“That’s the beauty of stir-fry­ing, you heat the wok up to a re­ally high heat, then you add the oil — when you swish the oil around it cre­ates even heat dis­tri­bu­tion.

“Then you add gar­lic, ginger, chill­ies — the holy trin­ity — and I al­ways love to add all three, be­cause why not? They need a few sec­onds, then add your pro­tein or crunchier veg­eta­bles, car­rots first, then let ev­ery­thing set­tle and caramelise on one side, saute, then turn and toss to cook; sea­son and serve.

“Ev­ery el­e­ment of that process needs its own time,” she says, mak­ing rapid-stir fry­ing sound more ther­a­peu­tic than manic.

“Be mind­ful that hav­ing all the in­gre­di­ents prepped be­fore­hand helps,” she adds. “That’s where peo­ple go wrong, be­cause they think, ‘I’ll chop and just chuck it in’, but if you do that, you burn what­ever’s in the wok.” It’s not just ease and speed that at­tracts Ching to stir-fries. For the north Lon­don based cook­ery book writer, it’s a dish that of­fers myr­iad health ben­e­fits.

Half the recipes in Stir Crazy are veg­e­tar­ian and ve­gan, and when meat does fea­ture, it makes up no more than 20% of a dish.

“We need to cut down on our meat con­sump­tion — we all need to,” she says. For Ching, food is as much about eat­ing well as it is about tak­ing care of your­self. “Tra­di­tion­ally in Chi­nese cul­ture, food is medicine — we’ve al­ways be­lieved you heal your­self through what you eat.”

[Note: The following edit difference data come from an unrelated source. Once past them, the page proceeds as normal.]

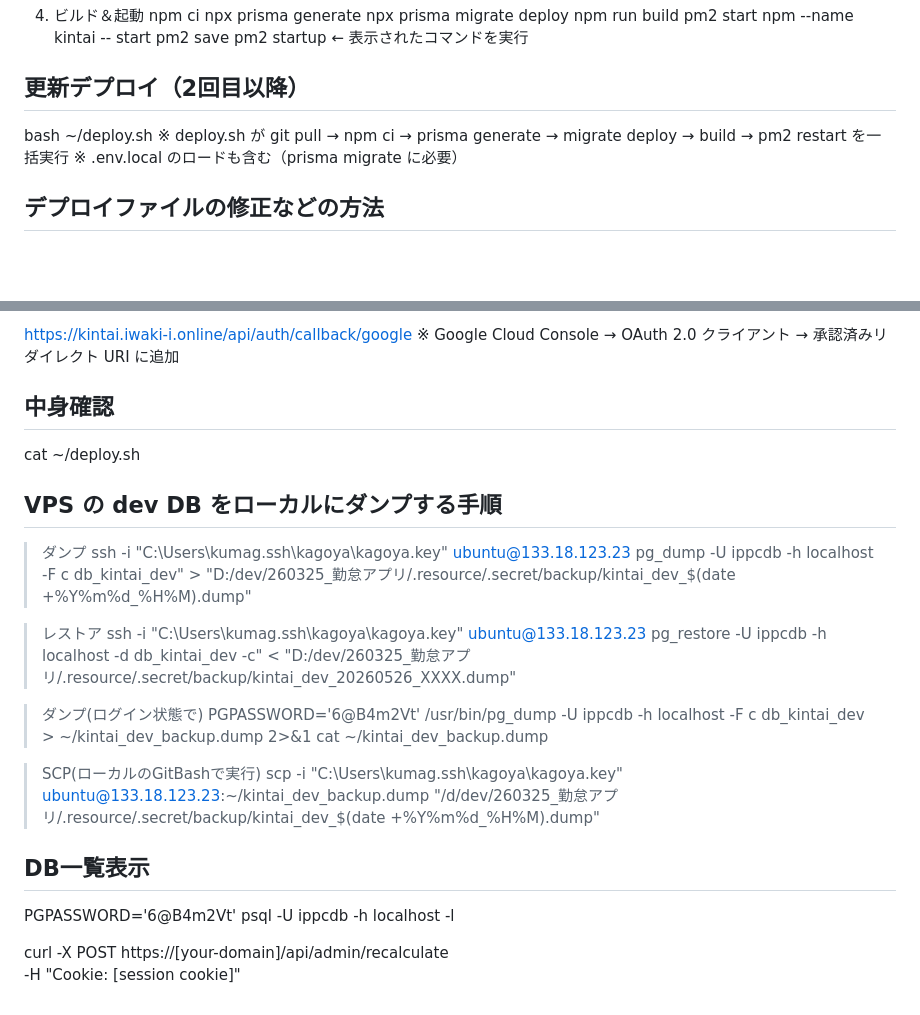
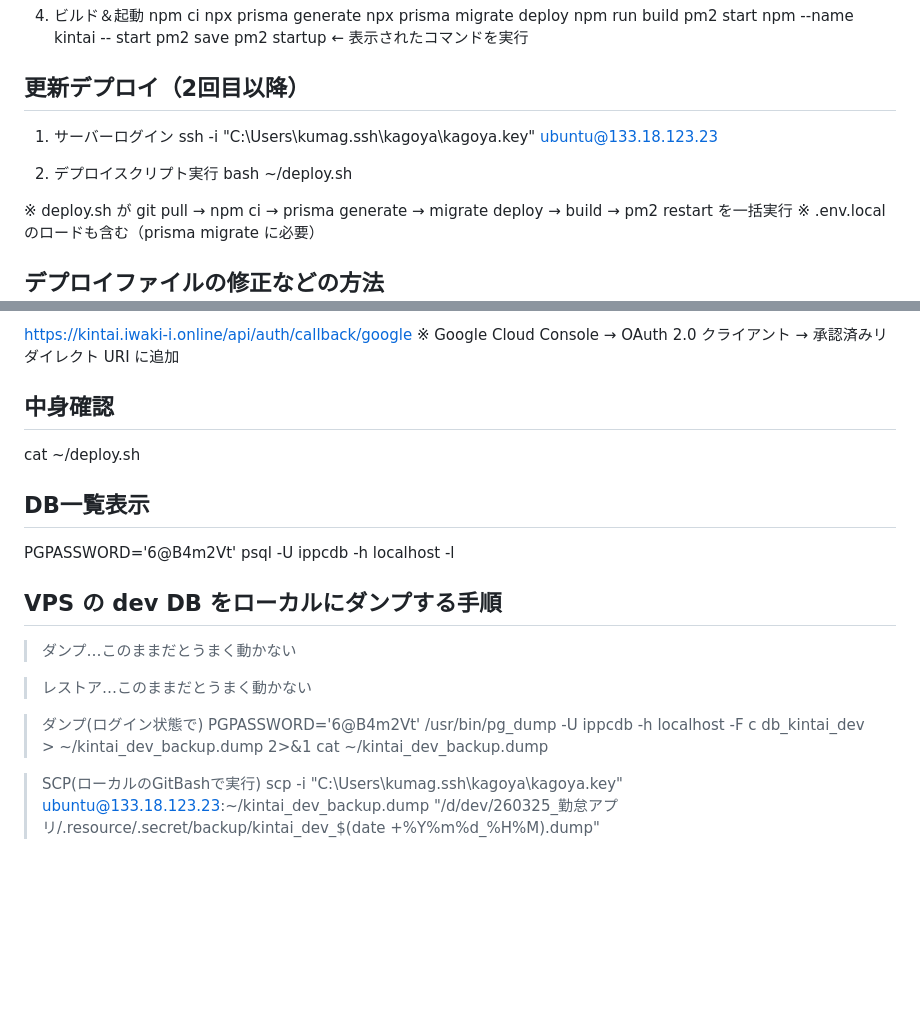
Before and after one commit to isseiiwaki-lgtm/kintai-app, a Markdown page: .resource/.secret/.for-human.md, 2 parts joined by grey strips. GitHub-like rendering; blank space fills up the shorter version.

Commit message:
update: 微修正

```diff
--- a/.resource/.secret/.for-human.md
+++ b/.resource/.secret/.for-human.md
@@ -159,7 +159,12 @@ pm2 startup   ← 表示されたコマンドを実行
 
 ## 更新デプロイ（2回目以降）
 
+1. サーバーログイン
+ssh -i "C:\Users\kumag\.ssh\kagoya\kagoya.key" ubuntu@133.18.123.23
+
+2. デプロイスクリプト実行
 bash ~/deploy.sh
+
 ※ deploy.sh が git pull → npm ci → prisma generate → migrate deploy → build → pm2 restart を一括実行
 ※ .env.local のロードも含む（prisma migrate に必要）
 
@@ -192,13 +197,16 @@ https://kintai.iwaki-i.online/api/auth/callback/google
 
 cat ~/deploy.sh
 
+## DB一覧表示
+PGPASSWORD='6@B4m2Vt' psql -U ippcdb -h localhost -l
+
 ## VPS の dev DB をローカルにダンプする手順
 
->ダンプ
-ssh -i "C:\Users\kumag\.ssh\kagoya\kagoya.key" ubuntu@133.18.123.23 pg_dump -U ippcdb -h localhost -F c db_kintai_dev" > "D:/dev/260325_勤怠アプリ/.resource/.secret/backup/kintai_dev_$(date +%Y%m%d_%H%M).dump"
+>ダンプ…このままだとうまく動かない
+<!-- ssh -i "C:\Users\kumag\.ssh\kagoya\kagoya.key" ubuntu@133.18.123.23 pg_dump -U ippcdb -h localhost -F c db_kintai_dev" > "D:/dev/260325_勤怠アプリ/.resource/.secret/backup/kintai_dev_$(date +%Y%m%d_%H%M).dump" -->
 
->レストア
-ssh -i "C:\Users\kumag\.ssh\kagoya\kagoya.key" ubuntu@133.18.123.23 pg_restore -U ippcdb -h localhost -d db_kintai_dev -c" < "D:/dev/260325_勤怠アプリ/.resource/.secret/backup/kintai_dev_20260526_XXXX.dump"
+>レストア…このままだとうまく動かない
+<!-- ssh -i "C:\Users\kumag\.ssh\kagoya\kagoya.key" ubuntu@133.18.123.23 pg_restore -U ippcdb -h localhost -d db_kintai_dev -c" < "D:/dev/260325_勤怠アプリ/.resource/.secret/backup/kintai_dev_20260526_XXXX.dump" -->
 
 >ダンプ(ログイン状態で)
 PGPASSWORD='6@B4m2Vt' /usr/bin/pg_dump -U ippcdb -h localhost -F c db_kintai_dev > ~/kintai_dev_backup.dump 2>&1
@@ -206,9 +214,3 @@ cat ~/kintai_dev_backup.dump
 
 >SCP(ローカルのGitBashで実行)
 scp -i "C:\Users\kumag\.ssh\kagoya\kagoya.key" ubuntu@133.18.123.23:~/kintai_dev_backup.dump "/d/dev/260325_勤怠アプリ/.resource/.secret/backup/kintai_dev_$(date +%Y%m%d_%H%M).dump"
-
-## DB一覧表示
-PGPASSWORD='6@B4m2Vt' psql -U ippcdb -h localhost -l
-
-curl -X POST https://[your-domain]/api/admin/recalculate \
--H "Cookie: [session cookie]"
```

“You need to cleanse, you need to detox, you need to nour­ish and you need to heal,” says Ching with feel­ing, not­ing that it’s all about balance. Stir Crazy: 100 De­li­ciously Healthy Stir-fry Recipes by Ching He-Huang, pho­tog­ra­phy by Tamin Jones, is pub­lished by Kyle Books, priced £19.99. Avail­able now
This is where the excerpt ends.